--- Records for this task Enclosed Below ---
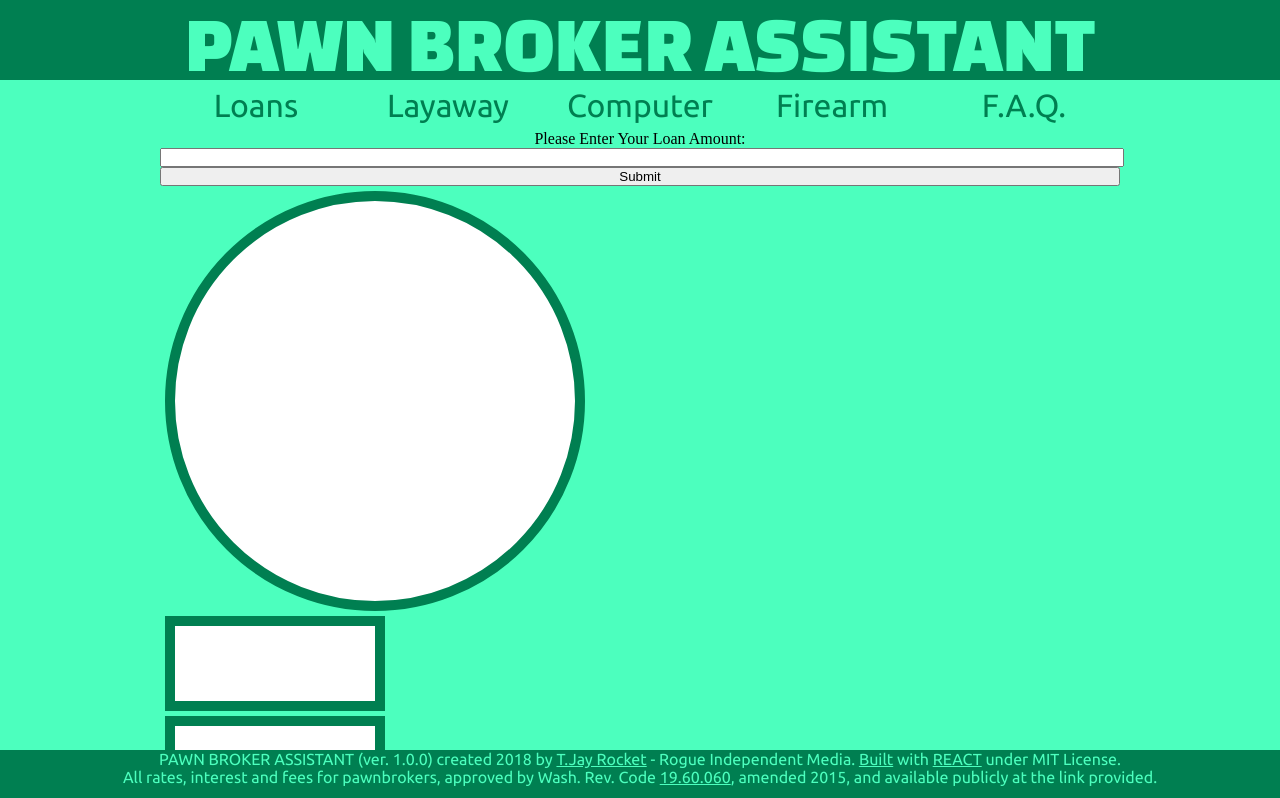
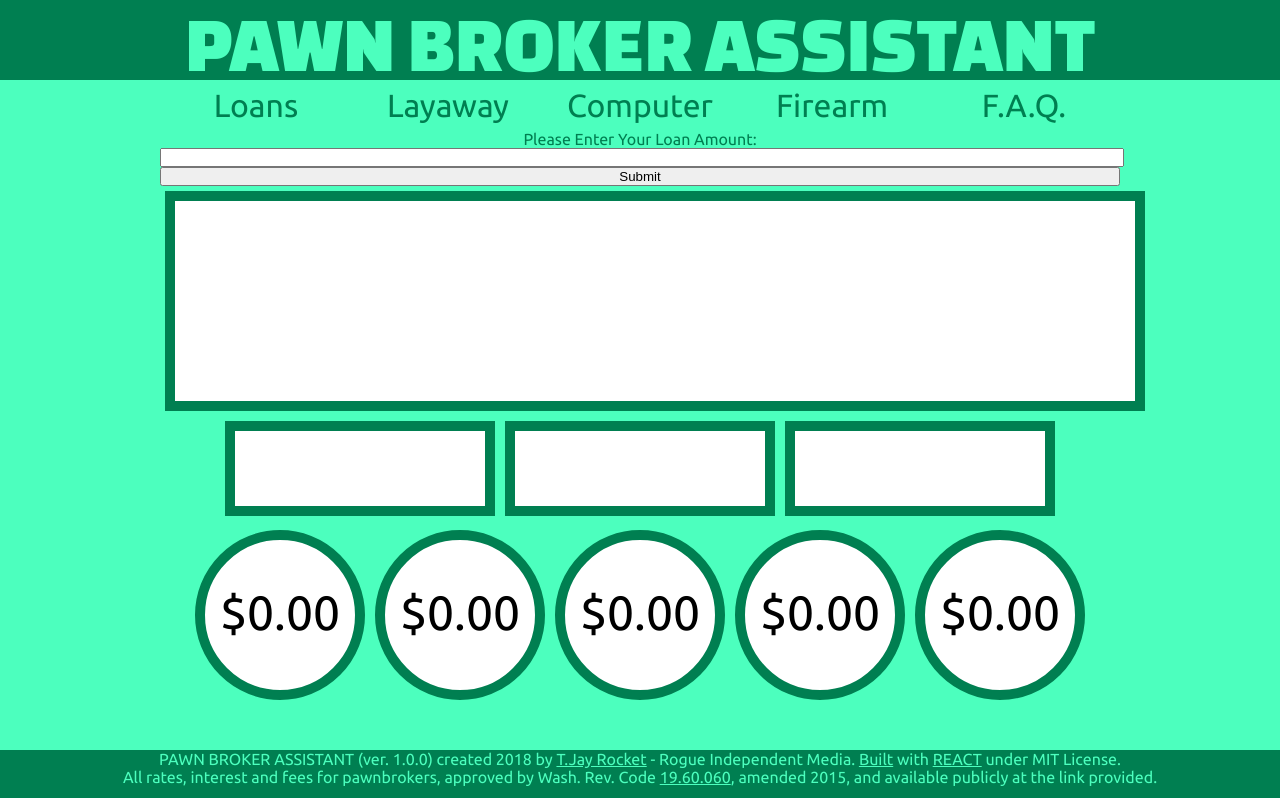
Before and after one commit to tjayrocket/pawn-brokers-assistant, a React app: page / in a window 1280 px wide. Shown: the top 798 px of the page. Built offline with nearby package versions, Linux system fonts and the light colour scheme.

Commit message:
Working on stylings for the Loan page - had to work so not much to add today.

```diff
--- a/src/components/Loan.jsx
+++ b/src/components/Loan.jsx
@@ -29,22 +29,20 @@ class Loan extends React.Component {
 
   render() {
     return (
-      <div>
+      <div id="loan">
         <form onSubmit={this.handleSubmit}>
           <label>
-            Please Enter Your Loan Amount:
+            <p className="subText">Please Enter Your Loan Amount:</p>
             <input type="text" value={this.state.value} onChange={this.handleChange} />
           </label>
           <input type="submit" value="Submit" />
         </form>
-        <div id="baseLoan" className="clearfix">
         <div id="loanAmount"></div>
         <div id="loanRatesBlock">
           <div id="interestRate" className="rightBlock"></div>
           <div id="processingFee" className="rightBlock"></div>
           <div id="storageFee" className="rightBlock"></div>
         </div>
-        </div>>
         <span id="loanArea">
           <div id="loanOne" className="loanDiv">
             <p id="loanOneText" className="loanText">$0.00</p>
--- a/src/styles/base.css
+++ b/src/styles/base.css
@@ -37,6 +37,10 @@ p{
   color: #4CFFBE;
 }
 
+.subText{
+  color: #007F51
+}
+
 /* Top Bar */
 
 #topBar{
@@ -71,8 +75,15 @@ p{
 
 /* Loan Stylings */
 
+#loan{
+  text-align: center;
+  margin-left: auto;
+  margin-right: auto;
+}
+
 baseLoan{
-  display: inline-block;
+  margin-left: auto;
+  margin-right: auto;
 }
 
 .loanDiv{
@@ -91,20 +102,17 @@ baseLoan{
 }
 
 #loanAmount{
+  margin-left: auto;
+  margin-right: auto;
   margin: 5px;
-  width: 400px;
-  height: 400px;
+  height: 200px;
   background-color: #fff;
   border: solid 10px #007f51;
-  border-radius: 400px;
-}
-
-#loanArea{
-  clear: both;
 }
 
 .rightBlock{
-  width: 200px;
+  display: inline-block;
+  width: 250px;
   height: 75px;
   margin: 5px;
   background-color: #fff;
```
Also changed, not shown: 1 other file (tests, documents, lock files or other folders). Lines whose indentation alone changed are shown as unchanged.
--- End of Enclosed Records for this task ---
## [Task to carry out]
Pictures aside, reproduce the listing above exactly.

## [Answer below]
Before and after one commit to tjayrocket/pawn-brokers-assistant, a React app: page / in a window 1280 px wide. Shown: the top 798 px of the page. Built offline with nearby package versions, Linux system fonts and the light colour scheme.

Commit message:
Working on stylings for the Loan page - had to work so not much to add today.

```diff
--- a/src/components/Loan.jsx
+++ b/src/components/Loan.jsx
@@ -29,22 +29,20 @@ class Loan extends React.Component {
 
   render() {
     return (
-      <div>
+      <div id="loan">
         <form onSubmit={this.handleSubmit}>
           <label>
-            Please Enter Your Loan Amount:
+            <p className="subText">Please Enter Your Loan Amount:</p>
             <input type="text" value={this.state.value} onChange={this.handleChange} />
           </label>
           <input type="submit" value="Submit" />
         </form>
-        <div id="baseLoan" className="clearfix">
         <div id="loanAmount"></div>
         <div id="loanRatesBlock">
           <div id="interestRate" className="rightBlock"></div>
           <div id="processingFee" className="rightBlock"></div>
           <div id="storageFee" className="rightBlock"></div>
         </div>
-        </div>>
         <span id="loanArea">
           <div id="loanOne" className="loanDiv">
             <p id="loanOneText" className="loanText">$0.00</p>
--- a/src/styles/base.css
+++ b/src/styles/base.css
@@ -37,6 +37,10 @@ p{
   color: #4CFFBE;
 }
 
+.subText{
+  color: #007F51
+}
+
 /* Top Bar */
 
 #topBar{
@@ -71,8 +75,15 @@ p{
 
 /* Loan Stylings */
 
+#loan{
+  text-align: center;
+  margin-left: auto;
+  margin-right: auto;
+}
+
 baseLoan{
-  display: inline-block;
+  margin-left: auto;
+  margin-right: auto;
 }
 
 .loanDiv{
@@ -91,20 +102,17 @@ baseLoan{
 }
 
 #loanAmount{
+  margin-left: auto;
+  margin-right: auto;
   margin: 5px;
-  width: 400px;
-  height: 400px;
+  height: 200px;
   background-color: #fff;
   border: solid 10px #007f51;
-  border-radius: 400px;
-}
-
-#loanArea{
-  clear: both;
 }
 
 .rightBlock{
-  width: 200px;
+  display: inline-block;
+  width: 250px;
   height: 75px;
   margin: 5px;
   background-color: #fff;
```
Also changed, not shown: 1 other file (tests, documents, lock files or other folders). Lines whose indentation alone changed are shown as unchanged.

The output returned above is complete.